    So in essence, multipliers have served some lenders pretty well, but only they can’t be genuinely defended as always being accurate alone and a good, well reasoned affordability model should produce more robust decisions. (And with a good old fashioned experienced underwriter in tow even better ones!)

  • John 11th April 2012 at 3:42 pm

    Ive never been convinced of income multiples!

    I have always had massive amount of affordability but always fell down on multiples – never really stacked up.

    Its always felt like I was being penalised for not taking on debt. The affordability stacked but computer said no due to income multiples.

    I just hope they have factored in a check to ensure that affordability remains after an uplift in interest rates.

    However its reassuring that a mainstream lender is being a little more innovative in terms of their approach.

  • GHU 11th April 2012 at 10:45 am

    I’ve never been convinced by affordability calcualtions as they are not transparent. To me it is like adding another tier into credit scoring and is subject to the same degree of manipulation. I know multipliers are old fashioned and in some ways anachronistic but most Building Societies have used them successfully for decades. It was mainly the larger lenders who tried to automate their entire systems that actually disappeared from the market place and many of those had an affordability calculator. If it ain’t broke….!

  • Rob hayes 11th April 2012 at 9:57 am

    A good move.Gross Income mulitples are a crude method of assessing loan affordability whilst a genuine assessment of net income is more accurate. Like most systematised approaches, though, the quality depends on the accuracy of the inputs.

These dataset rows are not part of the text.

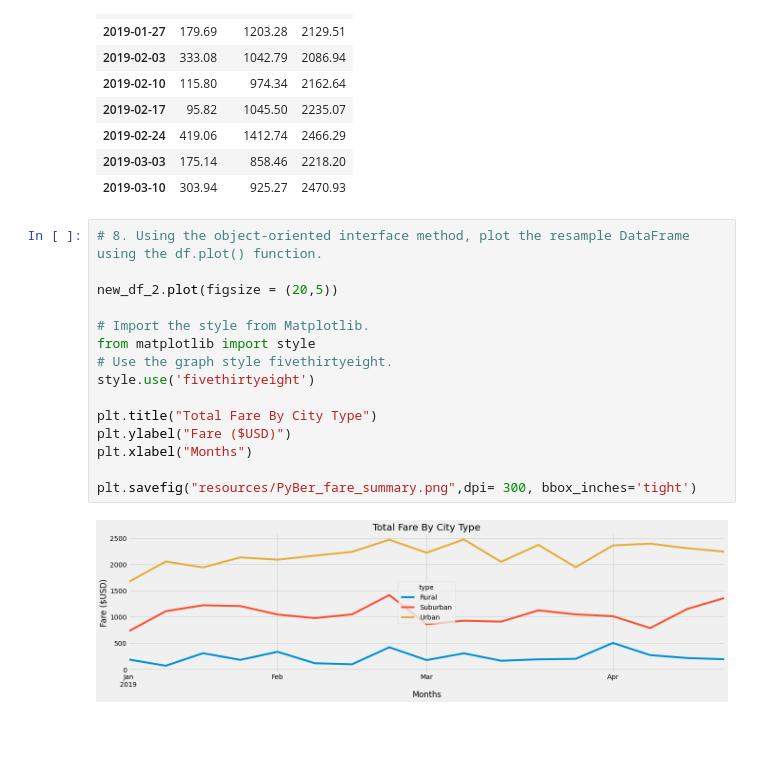
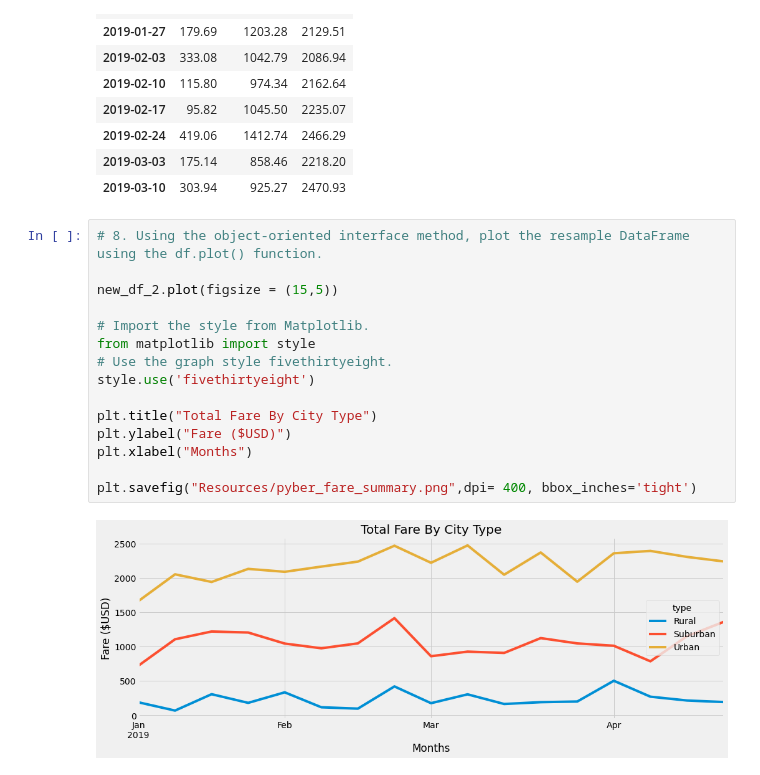
Before and after one commit to LIPSASHARMA/PyBer_Analysis, a Jupyter notebook: PyBer_Challenge.ipynb, the cells around one changed output. Cells and saved outputs as stored; diff of their text form; blank space fills up the shorter version.

```diff
--- a/PyBer_Challenge.ipynb
+++ b/PyBer_Challenge.ipynb
@@ -301,17 +301,17 @@ new_df_2.head(10)
 # %%
 # 8. Using the object-oriented interface method, plot the resample DataFrame using the df.plot() function.
 
-new_df_2.plot(figsize = (20,5))
+new_df_2.plot(figsize = (15,5))
 
 # Import the style from Matplotlib.
 from matplotlib import style
 # Use the graph style fivethirtyeight.
 style.use('fivethirtyeight')
 
 plt.title("Total Fare By City Type")
 plt.ylabel("Fare ($USD)")
 plt.xlabel("Months")
 
-plt.savefig("resources/PyBer_fare_summary.png",dpi= 300, bbox_inches='tight')
+plt.savefig("Resources/pyber_fare_summary.png",dpi= 400, bbox_inches='tight')
 # %% [output]
-[figure, old version]
+[figure, new version]
```
Also changed, not shown: 1 other file.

It is not the sole determinant of acceptability and lenders capable of applying sound judgement will always have an advantage.

  • Stuart Duncan 11th April 2012 at 9:51 am

    It is a shame that lenders are not tempering their changes by referring to the latest MMR paper instead of the previous one, whose negative impact alone demonstrates how poor it was.

    I am very much against the one size fits all approach and there are circumstances where income multiples are more helpful (e.g. when one member of a couple cannot go on the mortgage for whatever reason).